Task to carry out: Find the lines holding the string "center" in the data, then copy all of them.

Information supplied:
------------------------------------
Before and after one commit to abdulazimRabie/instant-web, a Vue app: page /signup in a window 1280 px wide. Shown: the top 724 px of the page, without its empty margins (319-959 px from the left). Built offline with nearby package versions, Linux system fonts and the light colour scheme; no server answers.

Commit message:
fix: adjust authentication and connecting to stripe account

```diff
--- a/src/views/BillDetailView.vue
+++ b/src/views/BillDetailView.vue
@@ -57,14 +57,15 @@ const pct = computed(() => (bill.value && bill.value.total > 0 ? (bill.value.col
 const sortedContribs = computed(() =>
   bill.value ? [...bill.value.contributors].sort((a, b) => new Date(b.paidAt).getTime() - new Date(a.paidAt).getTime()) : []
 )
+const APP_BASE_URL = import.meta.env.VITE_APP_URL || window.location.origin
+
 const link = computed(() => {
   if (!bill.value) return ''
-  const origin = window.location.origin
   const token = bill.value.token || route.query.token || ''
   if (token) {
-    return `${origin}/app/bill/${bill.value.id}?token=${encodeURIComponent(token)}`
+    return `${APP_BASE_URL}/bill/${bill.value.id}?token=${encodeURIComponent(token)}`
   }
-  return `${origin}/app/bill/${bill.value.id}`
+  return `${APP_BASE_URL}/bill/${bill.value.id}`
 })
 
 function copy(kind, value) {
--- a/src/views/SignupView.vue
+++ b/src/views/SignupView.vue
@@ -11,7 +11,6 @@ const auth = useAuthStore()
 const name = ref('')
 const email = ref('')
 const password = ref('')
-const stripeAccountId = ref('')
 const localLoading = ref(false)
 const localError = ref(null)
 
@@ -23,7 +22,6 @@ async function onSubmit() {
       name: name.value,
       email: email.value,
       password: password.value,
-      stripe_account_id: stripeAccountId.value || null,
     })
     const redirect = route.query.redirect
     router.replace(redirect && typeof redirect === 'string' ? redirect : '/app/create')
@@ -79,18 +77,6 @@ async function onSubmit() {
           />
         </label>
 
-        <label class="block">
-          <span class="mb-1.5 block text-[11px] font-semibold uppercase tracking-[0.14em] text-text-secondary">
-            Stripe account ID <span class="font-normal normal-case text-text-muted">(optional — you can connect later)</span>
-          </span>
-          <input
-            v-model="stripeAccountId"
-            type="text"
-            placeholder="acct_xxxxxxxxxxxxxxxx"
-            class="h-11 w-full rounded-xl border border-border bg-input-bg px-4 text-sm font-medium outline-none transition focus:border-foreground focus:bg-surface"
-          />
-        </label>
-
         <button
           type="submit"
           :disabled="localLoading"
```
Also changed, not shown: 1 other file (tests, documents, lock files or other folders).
------------------------------------
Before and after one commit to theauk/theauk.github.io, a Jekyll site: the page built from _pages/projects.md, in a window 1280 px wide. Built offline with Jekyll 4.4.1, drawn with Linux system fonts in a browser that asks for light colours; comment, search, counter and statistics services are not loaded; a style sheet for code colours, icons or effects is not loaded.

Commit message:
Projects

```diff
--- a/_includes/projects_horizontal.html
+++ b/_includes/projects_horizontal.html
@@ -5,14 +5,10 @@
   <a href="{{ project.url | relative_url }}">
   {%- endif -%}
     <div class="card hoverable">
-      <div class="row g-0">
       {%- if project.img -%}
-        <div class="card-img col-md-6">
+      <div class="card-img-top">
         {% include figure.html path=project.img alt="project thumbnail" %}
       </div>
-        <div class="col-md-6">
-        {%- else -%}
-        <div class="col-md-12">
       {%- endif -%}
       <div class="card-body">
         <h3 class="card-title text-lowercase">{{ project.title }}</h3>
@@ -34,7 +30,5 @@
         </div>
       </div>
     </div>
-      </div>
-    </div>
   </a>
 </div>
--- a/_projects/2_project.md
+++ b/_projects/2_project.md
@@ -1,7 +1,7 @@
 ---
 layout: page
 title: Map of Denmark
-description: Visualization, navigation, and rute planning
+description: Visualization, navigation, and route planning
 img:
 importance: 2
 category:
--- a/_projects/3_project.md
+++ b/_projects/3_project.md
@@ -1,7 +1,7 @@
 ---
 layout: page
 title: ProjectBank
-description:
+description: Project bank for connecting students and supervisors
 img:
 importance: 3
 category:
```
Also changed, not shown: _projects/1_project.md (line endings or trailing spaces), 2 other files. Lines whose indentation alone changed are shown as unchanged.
------------------------------------
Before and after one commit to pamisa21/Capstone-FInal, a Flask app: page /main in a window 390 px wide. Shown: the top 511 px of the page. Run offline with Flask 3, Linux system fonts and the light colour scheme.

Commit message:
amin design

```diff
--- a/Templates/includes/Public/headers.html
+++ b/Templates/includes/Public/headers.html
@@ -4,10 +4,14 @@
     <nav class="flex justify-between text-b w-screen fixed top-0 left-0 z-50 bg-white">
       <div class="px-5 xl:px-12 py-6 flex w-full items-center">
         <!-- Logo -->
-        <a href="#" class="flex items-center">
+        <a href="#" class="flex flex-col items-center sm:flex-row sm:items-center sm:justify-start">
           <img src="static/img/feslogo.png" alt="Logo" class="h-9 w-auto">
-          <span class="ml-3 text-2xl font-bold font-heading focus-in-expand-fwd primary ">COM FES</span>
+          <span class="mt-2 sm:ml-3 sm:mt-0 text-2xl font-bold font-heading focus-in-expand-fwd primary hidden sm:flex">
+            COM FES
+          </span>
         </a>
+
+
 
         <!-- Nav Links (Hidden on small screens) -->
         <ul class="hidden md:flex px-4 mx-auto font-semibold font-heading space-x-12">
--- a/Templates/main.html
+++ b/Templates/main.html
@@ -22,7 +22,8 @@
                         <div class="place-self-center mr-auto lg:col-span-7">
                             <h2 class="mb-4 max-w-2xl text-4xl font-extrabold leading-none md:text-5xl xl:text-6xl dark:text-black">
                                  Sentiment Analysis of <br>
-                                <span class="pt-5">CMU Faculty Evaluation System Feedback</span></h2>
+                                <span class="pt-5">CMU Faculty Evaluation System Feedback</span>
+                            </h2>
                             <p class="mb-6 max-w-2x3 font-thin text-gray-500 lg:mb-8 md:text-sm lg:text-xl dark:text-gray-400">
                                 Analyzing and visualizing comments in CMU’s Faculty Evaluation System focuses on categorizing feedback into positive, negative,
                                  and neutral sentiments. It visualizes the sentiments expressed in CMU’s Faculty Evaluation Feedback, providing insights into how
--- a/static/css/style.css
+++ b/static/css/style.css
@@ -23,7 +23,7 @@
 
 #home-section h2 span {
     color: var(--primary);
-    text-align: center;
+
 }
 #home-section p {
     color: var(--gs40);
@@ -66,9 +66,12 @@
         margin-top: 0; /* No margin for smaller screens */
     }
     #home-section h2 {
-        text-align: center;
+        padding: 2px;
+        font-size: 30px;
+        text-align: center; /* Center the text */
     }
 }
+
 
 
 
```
------------------------------------
Written response:
       <div class="px-5 xl:px-12 py-6 flex w-full items-center">
-        <a href="#" class="flex items-center">
+        <a href="#" class="flex flex-col items-center sm:flex-row sm:items-center sm:justify-start">
                         <div class="place-self-center mr-auto lg:col-span-7">
-    text-align: center;
-        text-align: center;
+        text-align: center; /* Center the text */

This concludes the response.